> [REQUIRED ACTION]:
Images are to be omitted, and the rest of the records reproduced exactly.

> [Before-and-after change records]:
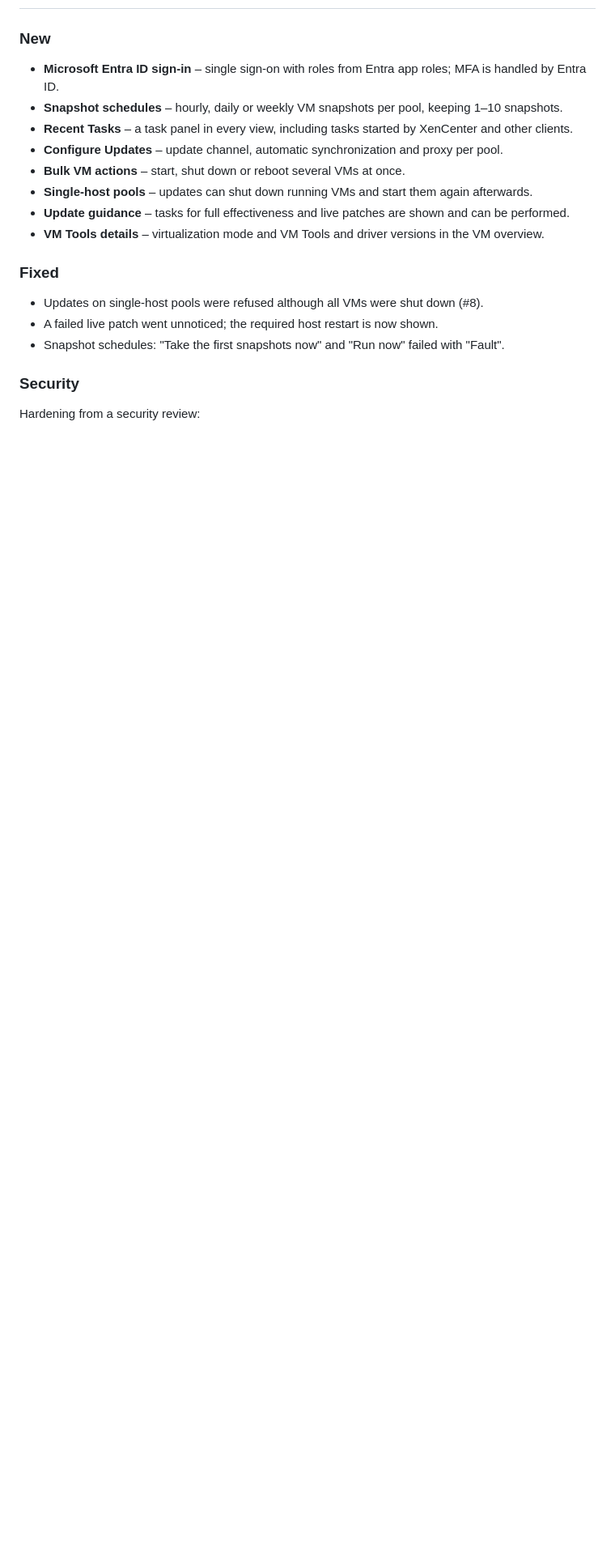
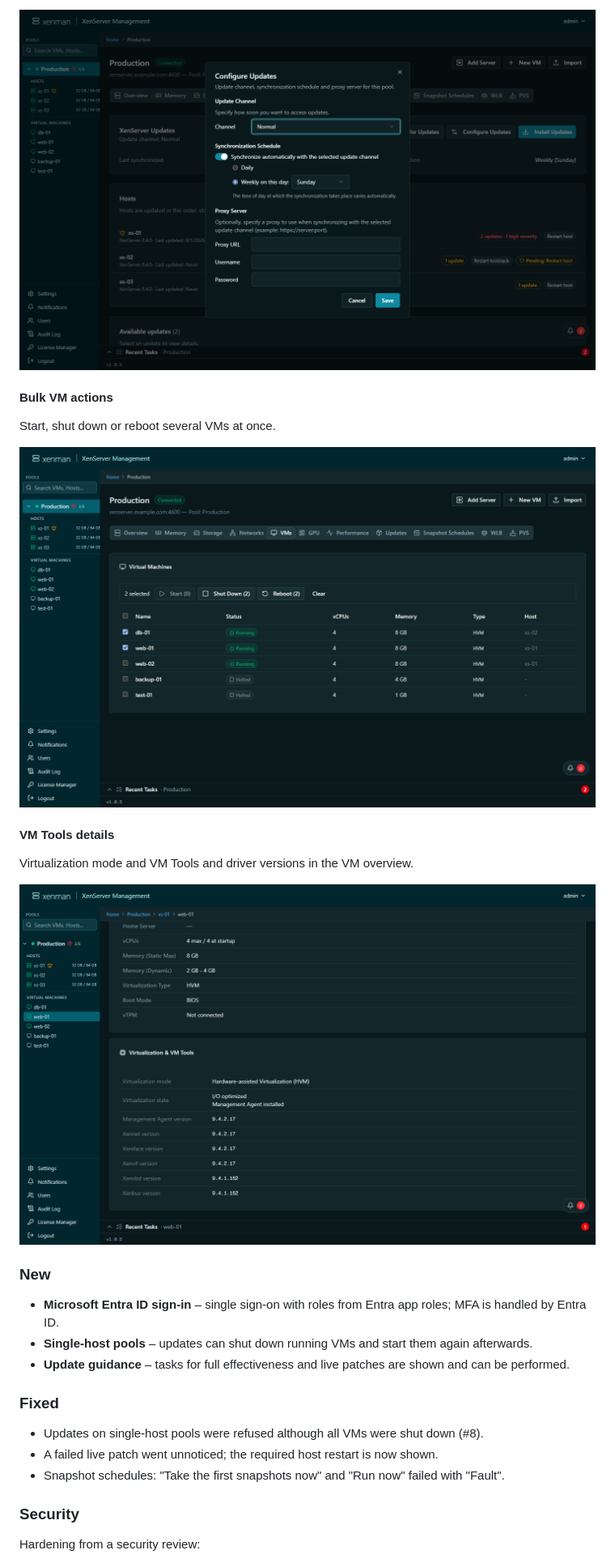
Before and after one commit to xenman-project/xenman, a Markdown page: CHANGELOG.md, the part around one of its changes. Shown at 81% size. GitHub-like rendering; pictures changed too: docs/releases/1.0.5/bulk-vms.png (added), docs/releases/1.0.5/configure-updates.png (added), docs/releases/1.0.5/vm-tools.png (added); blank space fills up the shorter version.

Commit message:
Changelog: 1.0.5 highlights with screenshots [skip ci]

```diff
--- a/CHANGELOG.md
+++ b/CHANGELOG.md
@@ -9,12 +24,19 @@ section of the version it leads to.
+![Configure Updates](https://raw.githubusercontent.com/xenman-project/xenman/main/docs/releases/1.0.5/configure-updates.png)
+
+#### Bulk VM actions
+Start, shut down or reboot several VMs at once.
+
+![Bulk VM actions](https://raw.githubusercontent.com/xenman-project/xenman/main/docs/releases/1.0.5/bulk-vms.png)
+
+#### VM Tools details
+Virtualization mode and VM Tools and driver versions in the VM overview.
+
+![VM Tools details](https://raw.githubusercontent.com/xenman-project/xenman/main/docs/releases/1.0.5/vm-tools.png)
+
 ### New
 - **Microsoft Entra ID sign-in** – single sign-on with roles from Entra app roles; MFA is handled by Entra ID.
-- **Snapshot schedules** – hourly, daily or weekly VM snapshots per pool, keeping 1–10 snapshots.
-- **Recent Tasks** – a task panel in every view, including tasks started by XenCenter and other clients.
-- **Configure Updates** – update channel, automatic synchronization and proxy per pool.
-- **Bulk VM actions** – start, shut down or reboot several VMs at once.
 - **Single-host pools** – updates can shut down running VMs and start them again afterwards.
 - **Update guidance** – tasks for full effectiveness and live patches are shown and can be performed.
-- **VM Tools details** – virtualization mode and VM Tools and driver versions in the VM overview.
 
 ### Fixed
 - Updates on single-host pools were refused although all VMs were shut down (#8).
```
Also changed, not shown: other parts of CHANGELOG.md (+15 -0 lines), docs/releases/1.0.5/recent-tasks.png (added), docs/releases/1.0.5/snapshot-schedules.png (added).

> [SOLUTION TO THE PROBLEM]:
Before and after one commit to xenman-project/xenman, a Markdown page: CHANGELOG.md, the part around one of its changes. Shown at 81% size. GitHub-like rendering; pictures changed too: docs/releases/1.0.5/bulk-vms.png (added), docs/releases/1.0.5/configure-updates.png (added), docs/releases/1.0.5/vm-tools.png (added); blank space fills up the shorter version.

Commit message:
Changelog: 1.0.5 highlights with screenshots [skip ci]

```diff
--- a/CHANGELOG.md
+++ b/CHANGELOG.md
@@ -9,12 +24,19 @@ section of the version it leads to.
+![Configure Updates](https://raw.githubusercontent.com/xenman-project/xenman/main/docs/releases/1.0.5/configure-updates.png)
+
+#### Bulk VM actions
+Start, shut down or reboot several VMs at once.
+
+![Bulk VM actions](https://raw.githubusercontent.com/xenman-project/xenman/main/docs/releases/1.0.5/bulk-vms.png)
+
+#### VM Tools details
+Virtualization mode and VM Tools and driver versions in the VM overview.
+
+![VM Tools details](https://raw.githubusercontent.com/xenman-project/xenman/main/docs/releases/1.0.5/vm-tools.png)
+
 ### New
 - **Microsoft Entra ID sign-in** – single sign-on with roles from Entra app roles; MFA is handled by Entra ID.
-- **Snapshot schedules** – hourly, daily or weekly VM snapshots per pool, keeping 1–10 snapshots.
-- **Recent Tasks** – a task panel in every view, including tasks started by XenCenter and other clients.
-- **Configure Updates** – update channel, automatic synchronization and proxy per pool.
-- **Bulk VM actions** – start, shut down or reboot several VMs at once.
 - **Single-host pools** – updates can shut down running VMs and start them again afterwards.
 - **Update guidance** – tasks for full effectiveness and live patches are shown and can be performed.
-- **VM Tools details** – virtualization mode and VM Tools and driver versions in the VM overview.
 
 ### Fixed
 - Updates on single-host pools were refused although all VMs were shut down (#8).
```
Also changed, not shown: other parts of CHANGELOG.md (+15 -0 lines), docs/releases/1.0.5/recent-tasks.png (added), docs/releases/1.0.5/snapshot-schedules.png (added).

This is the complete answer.